● Task to carry out
List every line below containing "Rating".

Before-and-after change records
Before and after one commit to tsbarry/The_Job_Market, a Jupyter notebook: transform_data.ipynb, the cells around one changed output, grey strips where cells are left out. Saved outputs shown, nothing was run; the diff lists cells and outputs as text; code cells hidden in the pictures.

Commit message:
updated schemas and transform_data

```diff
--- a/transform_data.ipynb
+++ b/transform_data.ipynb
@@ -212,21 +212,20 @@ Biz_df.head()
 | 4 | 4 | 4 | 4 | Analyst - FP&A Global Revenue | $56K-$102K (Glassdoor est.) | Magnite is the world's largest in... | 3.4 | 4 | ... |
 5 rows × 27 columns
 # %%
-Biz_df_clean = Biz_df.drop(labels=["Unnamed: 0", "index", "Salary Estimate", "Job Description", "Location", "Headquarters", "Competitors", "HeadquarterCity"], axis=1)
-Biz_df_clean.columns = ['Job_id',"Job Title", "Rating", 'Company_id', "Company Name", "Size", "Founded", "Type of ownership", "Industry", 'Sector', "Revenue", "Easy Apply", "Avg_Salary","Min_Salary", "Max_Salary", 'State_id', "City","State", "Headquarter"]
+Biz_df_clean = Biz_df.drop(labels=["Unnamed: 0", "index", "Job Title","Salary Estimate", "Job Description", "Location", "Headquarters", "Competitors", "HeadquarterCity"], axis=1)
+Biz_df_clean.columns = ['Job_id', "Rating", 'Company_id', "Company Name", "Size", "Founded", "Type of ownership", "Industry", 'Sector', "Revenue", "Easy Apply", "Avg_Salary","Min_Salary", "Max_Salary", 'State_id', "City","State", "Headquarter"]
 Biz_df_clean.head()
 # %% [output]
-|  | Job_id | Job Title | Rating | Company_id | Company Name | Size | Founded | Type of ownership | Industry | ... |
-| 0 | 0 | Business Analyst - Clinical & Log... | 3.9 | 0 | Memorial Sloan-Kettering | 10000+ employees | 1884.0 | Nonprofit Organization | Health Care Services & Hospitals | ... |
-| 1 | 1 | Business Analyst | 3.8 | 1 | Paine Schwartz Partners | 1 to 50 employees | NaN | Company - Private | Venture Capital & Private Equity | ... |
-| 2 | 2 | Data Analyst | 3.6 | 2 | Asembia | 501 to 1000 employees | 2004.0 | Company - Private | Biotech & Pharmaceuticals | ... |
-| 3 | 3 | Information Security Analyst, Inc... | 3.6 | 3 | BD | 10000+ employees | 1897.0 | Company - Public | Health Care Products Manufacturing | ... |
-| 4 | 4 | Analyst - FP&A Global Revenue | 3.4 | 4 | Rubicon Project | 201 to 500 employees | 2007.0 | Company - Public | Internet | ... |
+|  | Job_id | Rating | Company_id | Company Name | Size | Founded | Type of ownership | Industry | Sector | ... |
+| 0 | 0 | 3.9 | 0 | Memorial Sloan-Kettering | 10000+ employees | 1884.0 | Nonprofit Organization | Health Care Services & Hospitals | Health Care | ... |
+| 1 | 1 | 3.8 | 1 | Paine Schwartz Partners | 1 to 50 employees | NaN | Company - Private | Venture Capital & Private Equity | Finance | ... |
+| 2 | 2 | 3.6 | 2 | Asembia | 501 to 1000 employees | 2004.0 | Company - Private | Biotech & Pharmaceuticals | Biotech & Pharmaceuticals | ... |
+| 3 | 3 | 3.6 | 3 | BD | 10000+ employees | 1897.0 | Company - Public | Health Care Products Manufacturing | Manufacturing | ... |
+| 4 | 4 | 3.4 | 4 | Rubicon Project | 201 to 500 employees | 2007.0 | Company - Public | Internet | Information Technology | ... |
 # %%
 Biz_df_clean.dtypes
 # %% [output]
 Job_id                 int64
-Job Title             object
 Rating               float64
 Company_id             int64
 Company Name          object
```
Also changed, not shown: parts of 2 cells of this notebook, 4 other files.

● Result of this task
-Biz_df_clean.columns = ['Job_id',"Job Title", "Rating", 'Company_id', "Company Name", "Size", "Founded", "Type of ownership", "Industry", 'Sector', "Revenue", "Easy Apply", "Avg_Salary","Min_Salary", "Max_Salary", 'State_id', "City","State", "Headquarter"]
+Biz_df_clean.columns = ['Job_id', "Rating", 'Company_id', "Company Name", "Size", "Founded", "Type of ownership", "Industry", 'Sector', "Revenue", "Easy Apply", "Avg_Salary","Min_Salary", "Max_Salary", 'State_id', "City","State", "Headquarter"]
-|  | Job_id | Job Title | Rating | Company_id | Company Name | Size | Founded | Type of ownership | Industry | ... |
+|  | Job_id | Rating | Company_id | Company Name | Size | Founded | Type of ownership | Industry | Sector | ... |
 Rating               float64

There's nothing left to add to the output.